So we gave it a shot three years ago and lost. Gartner said I was the best, and that was all that mattered to me. To hell with the Pulitzers, I thought.
Gartner suggested it again and fed my ego, which is really what this is about.
So I entered in January, the 10 editorials about the water works. It was the little guy fighting the big guy. I knew it. I sent Gartner the entry for his review. He did not respond. The hunch hit me. I was right, for once.
But why? What’s it all mean, Mr. Natural? No, it does mean something.
Why was I sent to my purgation in Algona, where I met Tom Wallace and Dolores Gales and the Wallers? Why did it allow John and me to figure out that we work hand-in-glove together? Why was I thrown into the Cowles tradition and hooked up with Gartner? Why was I led to immigrants who have nothing? How did I meet the smartest farmer in the world, Jim Benson of Marathon, who showed me how to see around an issue 360 degrees?
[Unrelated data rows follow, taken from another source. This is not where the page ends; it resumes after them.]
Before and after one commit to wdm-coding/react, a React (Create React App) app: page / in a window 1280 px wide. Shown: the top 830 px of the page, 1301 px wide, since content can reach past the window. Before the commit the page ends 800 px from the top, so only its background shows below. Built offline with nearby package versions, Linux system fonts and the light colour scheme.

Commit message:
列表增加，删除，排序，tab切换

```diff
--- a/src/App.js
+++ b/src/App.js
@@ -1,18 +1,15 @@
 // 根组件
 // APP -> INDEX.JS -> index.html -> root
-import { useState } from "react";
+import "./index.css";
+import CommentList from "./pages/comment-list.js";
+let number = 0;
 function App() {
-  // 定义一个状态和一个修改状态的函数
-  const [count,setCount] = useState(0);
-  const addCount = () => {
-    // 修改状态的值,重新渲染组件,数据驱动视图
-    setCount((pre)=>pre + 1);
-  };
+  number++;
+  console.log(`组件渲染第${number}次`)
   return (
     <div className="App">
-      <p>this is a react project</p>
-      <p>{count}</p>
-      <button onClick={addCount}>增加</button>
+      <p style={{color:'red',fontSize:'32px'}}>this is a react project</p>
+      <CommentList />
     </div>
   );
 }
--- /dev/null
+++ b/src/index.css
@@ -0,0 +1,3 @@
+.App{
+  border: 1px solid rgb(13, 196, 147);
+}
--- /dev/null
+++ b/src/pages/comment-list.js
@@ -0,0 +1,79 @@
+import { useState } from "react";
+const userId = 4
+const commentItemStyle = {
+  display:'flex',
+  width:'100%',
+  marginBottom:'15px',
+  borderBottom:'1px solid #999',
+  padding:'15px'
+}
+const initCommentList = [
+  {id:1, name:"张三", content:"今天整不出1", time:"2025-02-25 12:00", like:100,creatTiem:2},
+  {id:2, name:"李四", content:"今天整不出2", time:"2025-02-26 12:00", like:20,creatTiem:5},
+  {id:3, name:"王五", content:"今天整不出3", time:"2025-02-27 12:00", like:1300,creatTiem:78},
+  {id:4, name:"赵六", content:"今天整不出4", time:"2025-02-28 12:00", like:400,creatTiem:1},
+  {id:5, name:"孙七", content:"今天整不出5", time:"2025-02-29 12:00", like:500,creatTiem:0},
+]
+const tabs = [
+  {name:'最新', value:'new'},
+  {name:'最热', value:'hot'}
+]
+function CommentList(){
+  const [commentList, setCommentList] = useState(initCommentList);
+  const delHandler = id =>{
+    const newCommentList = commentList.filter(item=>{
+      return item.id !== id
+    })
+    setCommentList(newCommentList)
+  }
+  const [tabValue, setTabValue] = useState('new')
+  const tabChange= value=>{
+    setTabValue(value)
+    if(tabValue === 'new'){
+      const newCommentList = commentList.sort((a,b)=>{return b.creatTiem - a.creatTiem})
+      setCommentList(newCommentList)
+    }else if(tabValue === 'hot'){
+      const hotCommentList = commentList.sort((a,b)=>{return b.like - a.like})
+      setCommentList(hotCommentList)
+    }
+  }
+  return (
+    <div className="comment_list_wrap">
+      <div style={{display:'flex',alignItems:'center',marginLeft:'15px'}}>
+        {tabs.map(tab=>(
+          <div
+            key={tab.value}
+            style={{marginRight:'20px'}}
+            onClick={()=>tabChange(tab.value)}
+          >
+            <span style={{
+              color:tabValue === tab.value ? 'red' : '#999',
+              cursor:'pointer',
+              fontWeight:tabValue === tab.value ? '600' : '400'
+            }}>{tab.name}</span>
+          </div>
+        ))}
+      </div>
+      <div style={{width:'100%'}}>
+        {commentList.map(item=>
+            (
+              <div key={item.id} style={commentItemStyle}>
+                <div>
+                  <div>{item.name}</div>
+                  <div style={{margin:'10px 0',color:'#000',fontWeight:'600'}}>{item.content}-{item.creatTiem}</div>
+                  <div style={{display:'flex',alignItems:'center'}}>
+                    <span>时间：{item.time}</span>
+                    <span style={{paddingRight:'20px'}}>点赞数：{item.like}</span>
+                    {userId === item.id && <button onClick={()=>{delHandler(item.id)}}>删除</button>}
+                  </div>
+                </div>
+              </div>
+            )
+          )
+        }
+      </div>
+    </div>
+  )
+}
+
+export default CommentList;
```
What got us to campaign for dredging Storm Lake? What plopped me down in a bus to challenge Jeff Vonk to do it, and he in turn challenge me to get off my duff and help Gary Lalone lobby for it? How was it that Gartner was chairman of the Vision Iowa Board when Vonk and Lalone came up with the idea for a destination resort over a bottle of wine? “We need $10 million,” I told Gartner. “Will $8 million do?” Gartner responded. “Deal,” I said.
Why did Jim Robinson walk in the door to fix our press one day and stay here for years? Why is his daughter Whitney our sales manager now that Jim is fishing full-time? How is it that Jim, the son of one of our dad’s best friends, takes me around to every one of Northwest Iowa’s glacial lakes to show me how they were dying and to photograph it for the sake of historical documentation? Nobody would talk to us about it, and the story sort of died.
I was showing Jim’s photographs at the annual meeting of the Iowa Environmental Council about four years ago in Des Moines. Sitting next to me on the speaker’s panel was Bill Stowe, CEO of the Des Moines Water Works. He saw Jim’s photos and said, “We’re going to sue your county.”
We reported the story immediately.
The state ignored us.
The county ignored us.
Then the lawsuit was filed.
Never shut up
As my old political mentor from Algona, Joe Bradley, once said, “Those Cullens would rather fight than eat.”
He understood us, if the Agribusiness Association of Iowa did not.
Why did they ignore us? Why did they refuse and rebut us over public records? Why did they pick the guy whose head starts spinning on its skinny neck when you tell him, “No, you can’t see those records.” Nothing, but nothing lights our fuse like that.
Why did it play that way, with me, of all the former ginjoint customers in the world?
Mom said I never shut up once I learned to start talking.
It’s time to quit asking questions. But that is what I do for a living.
What am I supposed to do with this?
Somebody is leaning on me.
No, not that. I hated sledding.
“Print the truth and let the chips fall where they may.” Harvey Ingham to a young Register reporter.”
Yeah, that. ♦
Reprinted with permission from The Storm Lake Times.